Exercise directions – Go through the entries below and pick out every line with "function".

Content starts

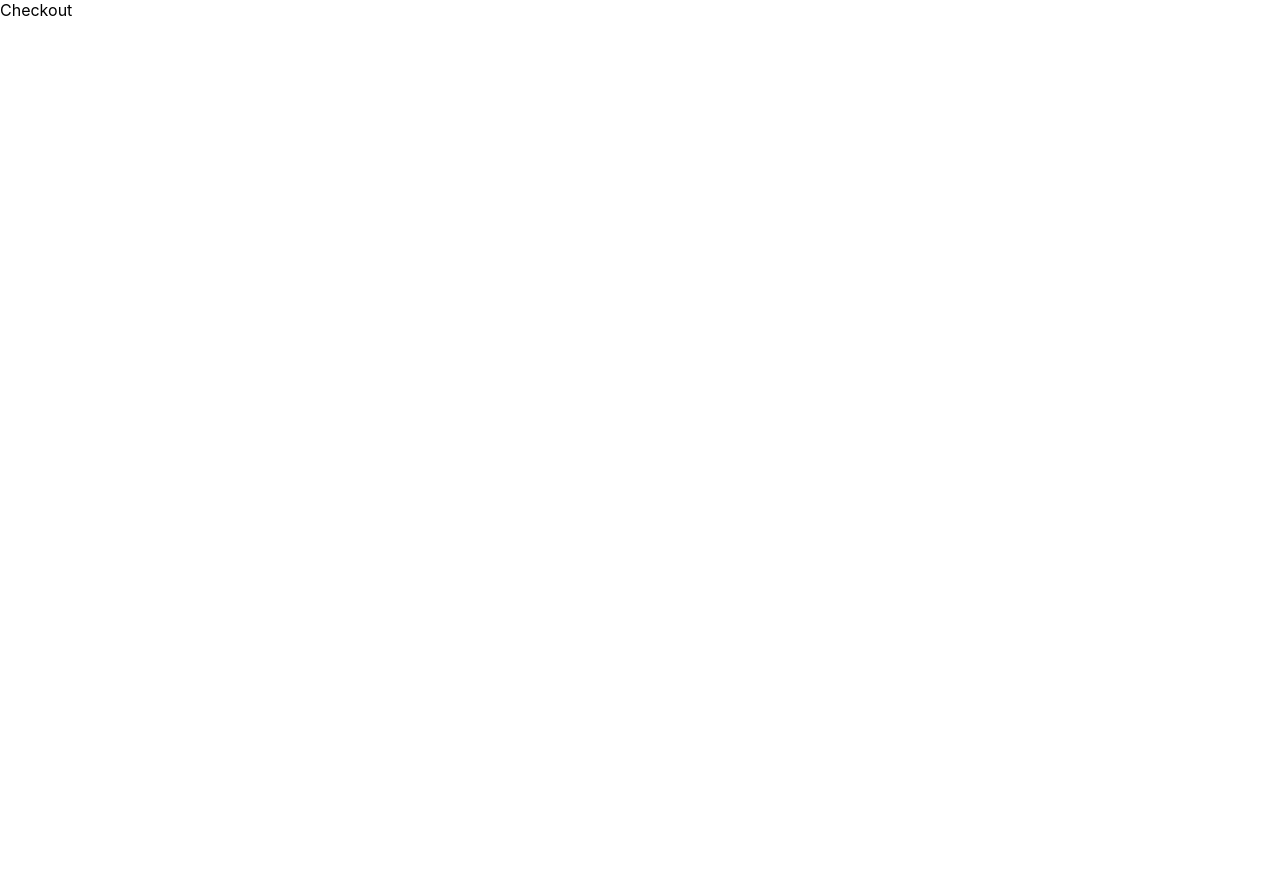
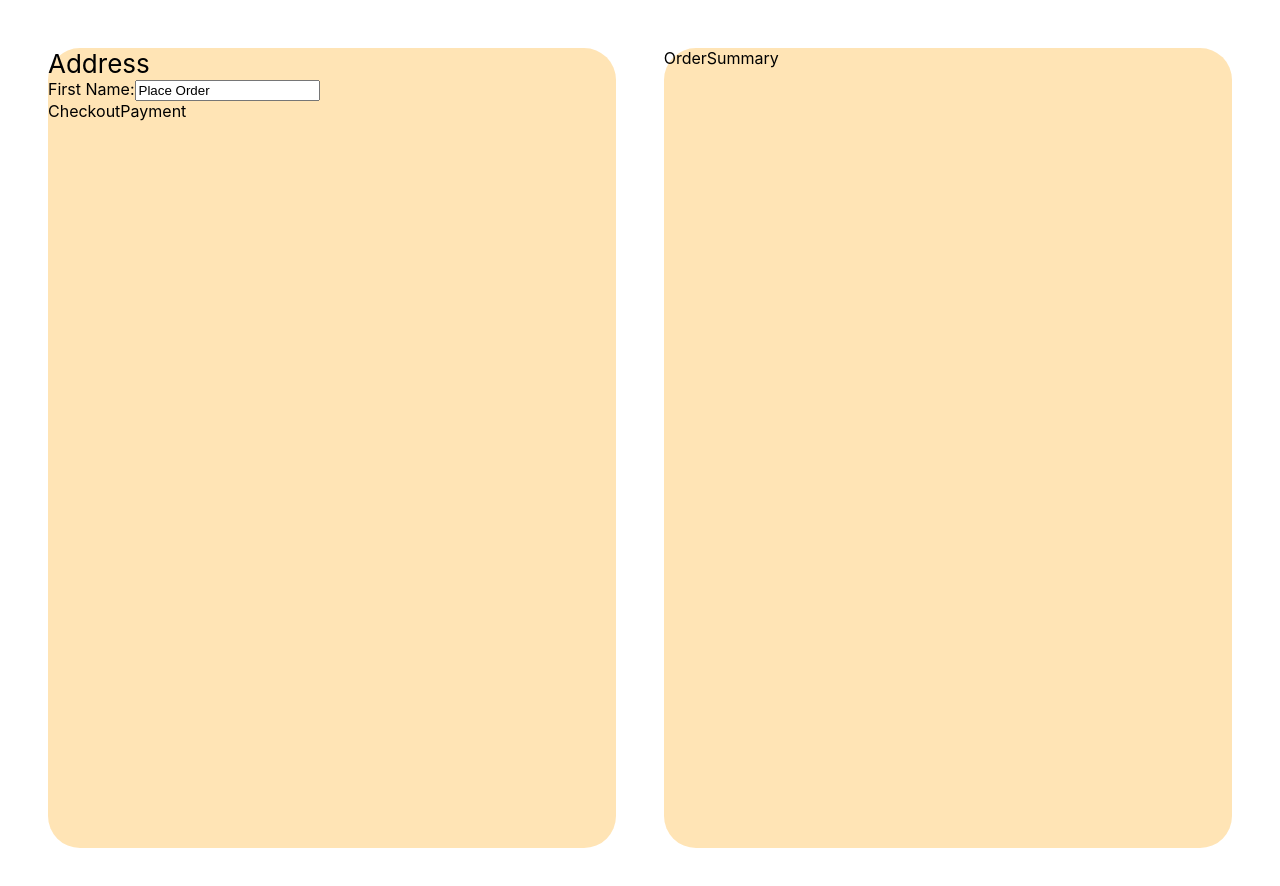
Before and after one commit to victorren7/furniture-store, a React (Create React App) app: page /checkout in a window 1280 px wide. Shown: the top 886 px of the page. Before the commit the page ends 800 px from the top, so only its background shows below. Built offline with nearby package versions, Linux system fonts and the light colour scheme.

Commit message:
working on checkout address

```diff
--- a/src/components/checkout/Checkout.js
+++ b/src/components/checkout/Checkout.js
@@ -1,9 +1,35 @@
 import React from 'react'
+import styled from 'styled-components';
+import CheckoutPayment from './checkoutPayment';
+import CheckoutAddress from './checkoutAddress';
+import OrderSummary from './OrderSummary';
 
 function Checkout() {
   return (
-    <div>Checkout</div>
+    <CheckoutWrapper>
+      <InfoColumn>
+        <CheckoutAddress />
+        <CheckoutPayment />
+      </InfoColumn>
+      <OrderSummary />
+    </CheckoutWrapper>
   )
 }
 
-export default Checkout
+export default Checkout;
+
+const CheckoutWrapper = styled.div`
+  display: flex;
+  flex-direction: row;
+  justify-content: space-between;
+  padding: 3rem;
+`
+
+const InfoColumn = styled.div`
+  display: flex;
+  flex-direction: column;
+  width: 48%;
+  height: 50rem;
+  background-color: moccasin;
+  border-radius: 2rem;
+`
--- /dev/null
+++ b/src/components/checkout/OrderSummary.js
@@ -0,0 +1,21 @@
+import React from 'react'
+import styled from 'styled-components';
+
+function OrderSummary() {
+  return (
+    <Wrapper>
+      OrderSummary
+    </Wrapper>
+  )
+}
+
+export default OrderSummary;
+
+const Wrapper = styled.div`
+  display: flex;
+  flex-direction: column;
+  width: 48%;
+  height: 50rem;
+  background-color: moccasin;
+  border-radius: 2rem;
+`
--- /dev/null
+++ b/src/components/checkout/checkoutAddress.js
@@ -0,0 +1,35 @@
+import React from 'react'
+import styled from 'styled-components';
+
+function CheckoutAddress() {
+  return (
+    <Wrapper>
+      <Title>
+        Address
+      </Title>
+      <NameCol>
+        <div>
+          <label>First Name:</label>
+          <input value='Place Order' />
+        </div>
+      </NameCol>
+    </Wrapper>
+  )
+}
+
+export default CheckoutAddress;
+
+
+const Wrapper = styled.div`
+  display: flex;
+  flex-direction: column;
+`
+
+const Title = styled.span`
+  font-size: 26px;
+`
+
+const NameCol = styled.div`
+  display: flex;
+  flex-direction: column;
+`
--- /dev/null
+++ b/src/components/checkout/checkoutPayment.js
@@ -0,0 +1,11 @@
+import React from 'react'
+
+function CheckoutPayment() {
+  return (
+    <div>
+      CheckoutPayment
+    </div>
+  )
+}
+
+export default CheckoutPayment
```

Content ends

Task solution –
 function Checkout() {
+function OrderSummary() {
+function CheckoutAddress() {
+function CheckoutPayment() {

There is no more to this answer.